drawString() in PDPageContentStream just writes the text into PDF as any COSString would choose to represent it. This is not the right thing to do. When the font is a CID keyed font, every glyph is 16 bit wide by definition, and COSString won't necessarily notice and write it correctly.
Not quite: every CID can be up to 16-bits wide, but many (or for < 256 glyphs, all) will fit inside 8 bits. The byte-width of a string is controlled by
whether or not it starts with a BOM, not which font it uses the current font's CMap but is always 16-bits with TTF.
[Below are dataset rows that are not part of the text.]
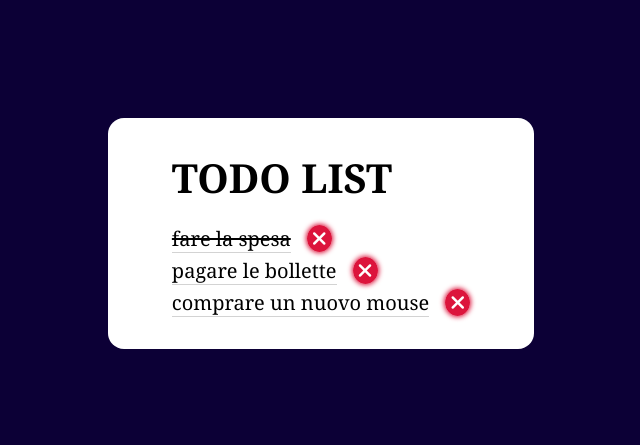
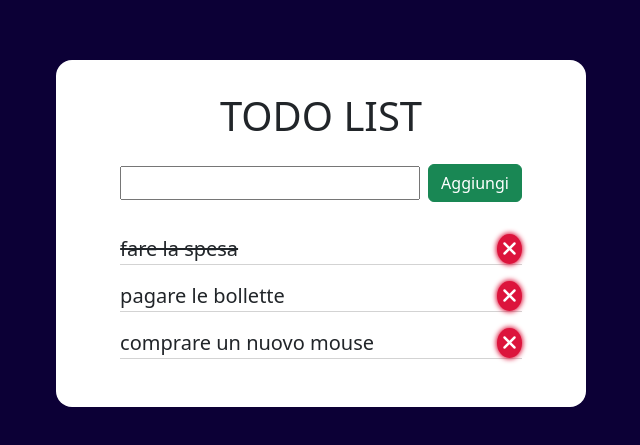
Before and after one commit to marcogiammari/vue-todolist, a plain HTML site: page index.html in a window 1280 px wide. Shown: the part 167-612 px from the top of the page, without its empty margins (319-959 px from the left). Drawn offline with nearby package versions, Linux system fonts and the light colour scheme.

Commit message:
milestone 3 add(html,vue) add ToDo

```diff
--- a/css/style.css
+++ b/css/style.css
@@ -4,30 +4,30 @@
     box-sizing: border-box;
 }
 
-body {
+#my-body {
     background-color: #0c0036;
     display: grid;
     place-content: center;
     height: 100vh;
-    font-family: Cambria, Cochin, Georgia, Times, 'Times New Roman', serif;
     font-size: 1.25rem;
 }
 
-.container {
+.my-container {
     background-color: white;
     padding: 2rem 4rem;
     border-radius: 1rem;
 }
 
-h1 {
-    padding-bottom: 1rem;
+ul {
+    padding-left: 0 !important;
 }
 
 li {
-    display: inline-flex;
+    display: flex;
     align-items: flex-end;
-    height: 2rem;
+    justify-content: space-between;
     border-bottom: 1px solid lightgray;
+    margin-top: 1rem;
 }
 
 .done {
@@ -35,7 +35,6 @@ li {
 }
 
 ul span {
-    margin-left: 1rem;
     aspect-ratio: 1/1;
     border-radius: 50%;
     box-shadow: 0 0 5px 1px crimson;
--- a/index.html
+++ b/index.html
@@ -6,14 +6,19 @@
     <meta name="viewport" content="width=device-width, initial-scale=1.0">
     <title>Vue ToDoList</title>
     <link rel="stylesheet" href="css/style.css">
+    <link href="https://cdn.jsdelivr.net/npm/bootstrap@5.3.0-alpha3/dist/css/bootstrap.min.css" rel="stylesheet" integrity="sha384-KK94CHFLLe+nY2dmCWGMq91rCGa5gtU4mk92HdvYe+M/SXH301p5ILy+dN9+nJOZ" crossorigin="anonymous">
     <link rel="stylesheet" href="https://cdnjs.cloudflare.com/ajax/libs/font-awesome/6.4.0/css/all.min.css" integrity="sha512-iecdLmaskl7CVkqkXNQ/ZH/XLlvWZOJyj7Yy7tcenmpD1ypASozpmT/E0iPtmFIB46ZmdtAc9eNBvH0H/ZpiBw==" crossorigin="anonymous" referrerpolicy="no-referrer" />
 </head>
-<body>
+<body id="my-body">
     <div id="app">
-        <div class="container">
-            <h1>TODO LIST</h1>
-            <ul v-for="(toDo, i) in toDoList">
-                <li :class="isDone(i)">{{toDo.text}}</li><span @click="deleteToDo(i)"><i class="fa-solid fa-xmark fa-fw"></i></span>
+        <div class="my-container d-flex flex-column gap-3">
+            <h1 class="text-center">TODO LIST</h1>
+            <div class="d-flex align-items-center gap-2">
+                <input v-model="newToDo.text" type="text">
+                <button @click="addToDo" class="btn btn-success">Aggiungi</button>
+            </div>
+            <ul>
+                <li v-for="(toDo, i) in toDoList" :class="isDone(i)">{{toDo.text}}<span @click="deleteToDo(i)"><i class="fa-solid fa-xmark fa-fw"></i></span></li>
             </ul>
         </div>
     </div>
--- a/js/script.js
+++ b/js/script.js
@@ -3,6 +3,10 @@ const { createApp } = Vue;
 createApp({
     data() {
         return {
+            newToDo: {
+                text: "",
+                done: false
+            },
             toDoList: [
                 {
                     text: "fare la spesa",
@@ -25,6 +29,10 @@ createApp({
         },
         deleteToDo(i) {
             this.toDoList.splice(i, 1)
+        },
+        addToDo() {
+            let toAdd = { ...this.newToDo }
+            this.toDoList.push(toAdd)
         }
     },
 }).mount("#app");
```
Therefore, drawString() must know what font is currently being drawn, and ask that font to encode the String to whatever byte sequence it takes to draw those glyphs. So, PDFont must be added to the drawString() API, and PDFont ought to have a method for "public byte encode(String)".
drawString() is only valid after setFont() has been called, so it doesn't need adding to the API, we can just use the current font. PDFont#encode is a good idea, yes.
PDFont needs a clearly specified API which performs java String to font-specific encoding transformation.
Yes, as above.
Observe that there are no methods in PDFont called decode(), and I have a hard time figuring out what any one of these methods actually do, because everything seems to be called "encode" or "lookup". It seems that the encode(byte, int int) performs decoding, so it should be renamed such.
Yes, I don't know if anybody knows what those methods are actually doing, including the original author.
In general I'd recommend pushing the encode/decode job down to the font layer. Provide just two methods: "byte encode(String)" and "String decode(byte)". Their job is to convert between the byte sequences required by that font and java Strings, and they handle full runs of text, not just single characters. They will then use single- or multibyte encodings as the font requires without the higher level having to do crazy stuff like processEncodedText() currently does in PDFStreamEngine.
processEncodedText() is indeed crazy and needs fixing, but what you propose won't work because the 16-bit string encoding is not set by the font, it's set on a per-string basis by having that string start with a BOM.
There are unfortunately very many ways to encode text in PDF, and especially if text needs to be decodable from the byte stream generated by other programs, the full complexity must be faced and implemented. These are to be solved in a case-by-case basis in the PDFont hierarchy. The PDFont highest class methods for encode and decode should be defined as abstract to reflect the fact that encoding depends on the particular subtype of the font.
Yes, though as far as decoding the correct text is concerned all you have to do is make sure that the ToUnicode map is built correctly - you can put any old garbage in the actual strings (any many PDFs do).
It may be that for some of these fonts the implementation is same because the actual mechanics can be handled by varying the Encoding instance, though.
Maybe, though the Encoding class is for Type1 fonts (and equivalent, e.g. Type1C) only.